*** Begin section ***

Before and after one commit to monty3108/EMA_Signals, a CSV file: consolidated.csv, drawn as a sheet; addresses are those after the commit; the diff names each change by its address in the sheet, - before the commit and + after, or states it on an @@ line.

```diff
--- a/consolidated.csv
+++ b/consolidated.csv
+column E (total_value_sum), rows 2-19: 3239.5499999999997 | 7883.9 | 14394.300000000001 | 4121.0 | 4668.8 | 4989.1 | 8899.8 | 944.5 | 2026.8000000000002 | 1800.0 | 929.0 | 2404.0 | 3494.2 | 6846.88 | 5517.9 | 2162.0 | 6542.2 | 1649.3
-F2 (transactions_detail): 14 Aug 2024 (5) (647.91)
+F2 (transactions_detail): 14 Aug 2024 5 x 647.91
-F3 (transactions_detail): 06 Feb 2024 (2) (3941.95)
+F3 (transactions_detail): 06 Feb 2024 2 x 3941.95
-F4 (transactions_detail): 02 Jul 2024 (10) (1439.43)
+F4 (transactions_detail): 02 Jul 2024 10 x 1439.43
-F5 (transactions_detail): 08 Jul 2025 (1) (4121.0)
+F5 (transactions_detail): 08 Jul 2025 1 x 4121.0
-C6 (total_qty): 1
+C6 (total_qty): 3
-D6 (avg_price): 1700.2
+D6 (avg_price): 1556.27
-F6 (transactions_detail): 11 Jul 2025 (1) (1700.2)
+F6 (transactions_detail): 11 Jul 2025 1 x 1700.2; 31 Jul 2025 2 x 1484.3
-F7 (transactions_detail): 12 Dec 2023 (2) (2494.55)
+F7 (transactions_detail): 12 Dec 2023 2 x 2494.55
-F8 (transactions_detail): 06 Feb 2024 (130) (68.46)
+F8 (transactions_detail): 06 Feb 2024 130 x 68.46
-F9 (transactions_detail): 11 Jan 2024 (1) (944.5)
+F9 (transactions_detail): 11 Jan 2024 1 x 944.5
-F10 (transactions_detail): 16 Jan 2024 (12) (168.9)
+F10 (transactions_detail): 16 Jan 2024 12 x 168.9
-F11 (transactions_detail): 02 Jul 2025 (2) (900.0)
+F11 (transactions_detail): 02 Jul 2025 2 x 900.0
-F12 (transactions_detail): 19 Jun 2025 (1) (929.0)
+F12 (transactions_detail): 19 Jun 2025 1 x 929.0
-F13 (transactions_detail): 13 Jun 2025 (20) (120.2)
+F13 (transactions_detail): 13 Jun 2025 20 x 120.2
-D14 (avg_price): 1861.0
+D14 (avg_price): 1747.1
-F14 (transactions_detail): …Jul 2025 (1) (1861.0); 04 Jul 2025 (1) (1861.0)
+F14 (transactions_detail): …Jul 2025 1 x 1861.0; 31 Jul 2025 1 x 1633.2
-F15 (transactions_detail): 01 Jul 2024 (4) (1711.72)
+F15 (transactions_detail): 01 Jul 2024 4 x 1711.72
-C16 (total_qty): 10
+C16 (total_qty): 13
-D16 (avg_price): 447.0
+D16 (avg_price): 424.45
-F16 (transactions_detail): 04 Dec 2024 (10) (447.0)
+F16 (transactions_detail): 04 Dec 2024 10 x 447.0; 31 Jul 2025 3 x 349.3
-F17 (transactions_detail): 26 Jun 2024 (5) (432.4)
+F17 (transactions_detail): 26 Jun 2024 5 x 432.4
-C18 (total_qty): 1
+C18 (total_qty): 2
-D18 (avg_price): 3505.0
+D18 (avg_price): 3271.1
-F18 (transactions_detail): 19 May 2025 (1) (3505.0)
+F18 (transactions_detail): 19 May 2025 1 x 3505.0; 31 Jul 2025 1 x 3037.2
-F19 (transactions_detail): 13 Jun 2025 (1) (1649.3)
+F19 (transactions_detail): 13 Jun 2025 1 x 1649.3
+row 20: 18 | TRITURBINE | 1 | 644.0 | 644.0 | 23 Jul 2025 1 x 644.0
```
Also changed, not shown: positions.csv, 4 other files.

*** End section ***

Every record should be retyped so that it matches the original exactly.

Before and after one commit to monty3108/EMA_Signals, a CSV file: consolidated.csv, drawn as a sheet; addresses are those after the commit; the diff names each change by its address in the sheet, - before the commit and + after, or states it on an @@ line.

```diff
--- a/consolidated.csv
+++ b/consolidated.csv
+column E (total_value_sum), rows 2-19: 3239.5499999999997 | 7883.9 | 14394.300000000001 | 4121.0 | 4668.8 | 4989.1 | 8899.8 | 944.5 | 2026.8000000000002 | 1800.0 | 929.0 | 2404.0 | 3494.2 | 6846.88 | 5517.9 | 2162.0 | 6542.2 | 1649.3
-F2 (transactions_detail): 14 Aug 2024 (5) (647.91)
+F2 (transactions_detail): 14 Aug 2024 5 x 647.91
-F3 (transactions_detail): 06 Feb 2024 (2) (3941.95)
+F3 (transactions_detail): 06 Feb 2024 2 x 3941.95
-F4 (transactions_detail): 02 Jul 2024 (10) (1439.43)
+F4 (transactions_detail): 02 Jul 2024 10 x 1439.43
-F5 (transactions_detail): 08 Jul 2025 (1) (4121.0)
+F5 (transactions_detail): 08 Jul 2025 1 x 4121.0
-C6 (total_qty): 1
+C6 (total_qty): 3
-D6 (avg_price): 1700.2
+D6 (avg_price): 1556.27
-F6 (transactions_detail): 11 Jul 2025 (1) (1700.2)
+F6 (transactions_detail): 11 Jul 2025 1 x 1700.2; 31 Jul 2025 2 x 1484.3
-F7 (transactions_detail): 12 Dec 2023 (2) (2494.55)
+F7 (transactions_detail): 12 Dec 2023 2 x 2494.55
-F8 (transactions_detail): 06 Feb 2024 (130) (68.46)
+F8 (transactions_detail): 06 Feb 2024 130 x 68.46
-F9 (transactions_detail): 11 Jan 2024 (1) (944.5)
+F9 (transactions_detail): 11 Jan 2024 1 x 944.5
-F10 (transactions_detail): 16 Jan 2024 (12) (168.9)
+F10 (transactions_detail): 16 Jan 2024 12 x 168.9
-F11 (transactions_detail): 02 Jul 2025 (2) (900.0)
+F11 (transactions_detail): 02 Jul 2025 2 x 900.0
-F12 (transactions_detail): 19 Jun 2025 (1) (929.0)
+F12 (transactions_detail): 19 Jun 2025 1 x 929.0
-F13 (transactions_detail): 13 Jun 2025 (20) (120.2)
+F13 (transactions_detail): 13 Jun 2025 20 x 120.2
-D14 (avg_price): 1861.0
+D14 (avg_price): 1747.1
-F14 (transactions_detail): …Jul 2025 (1) (1861.0); 04 Jul 2025 (1) (1861.0)
+F14 (transactions_detail): …Jul 2025 1 x 1861.0; 31 Jul 2025 1 x 1633.2
-F15 (transactions_detail): 01 Jul 2024 (4) (1711.72)
+F15 (transactions_detail): 01 Jul 2024 4 x 1711.72
-C16 (total_qty): 10
+C16 (total_qty): 13
-D16 (avg_price): 447.0
+D16 (avg_price): 424.45
-F16 (transactions_detail): 04 Dec 2024 (10) (447.0)
+F16 (transactions_detail): 04 Dec 2024 10 x 447.0; 31 Jul 2025 3 x 349.3
-F17 (transactions_detail): 26 Jun 2024 (5) (432.4)
+F17 (transactions_detail): 26 Jun 2024 5 x 432.4
-C18 (total_qty): 1
+C18 (total_qty): 2
-D18 (avg_price): 3505.0
+D18 (avg_price): 3271.1
-F18 (transactions_detail): 19 May 2025 (1) (3505.0)
+F18 (transactions_detail): 19 May 2025 1 x 3505.0; 31 Jul 2025 1 x 3037.2
-F19 (transactions_detail): 13 Jun 2025 (1) (1649.3)
+F19 (transactions_detail): 13 Jun 2025 1 x 1649.3
+row 20: 18 | TRITURBINE | 1 | 644.0 | 644.0 | 23 Jul 2025 1 x 644.0
```
Also changed, not shown: positions.csv, 4 other files.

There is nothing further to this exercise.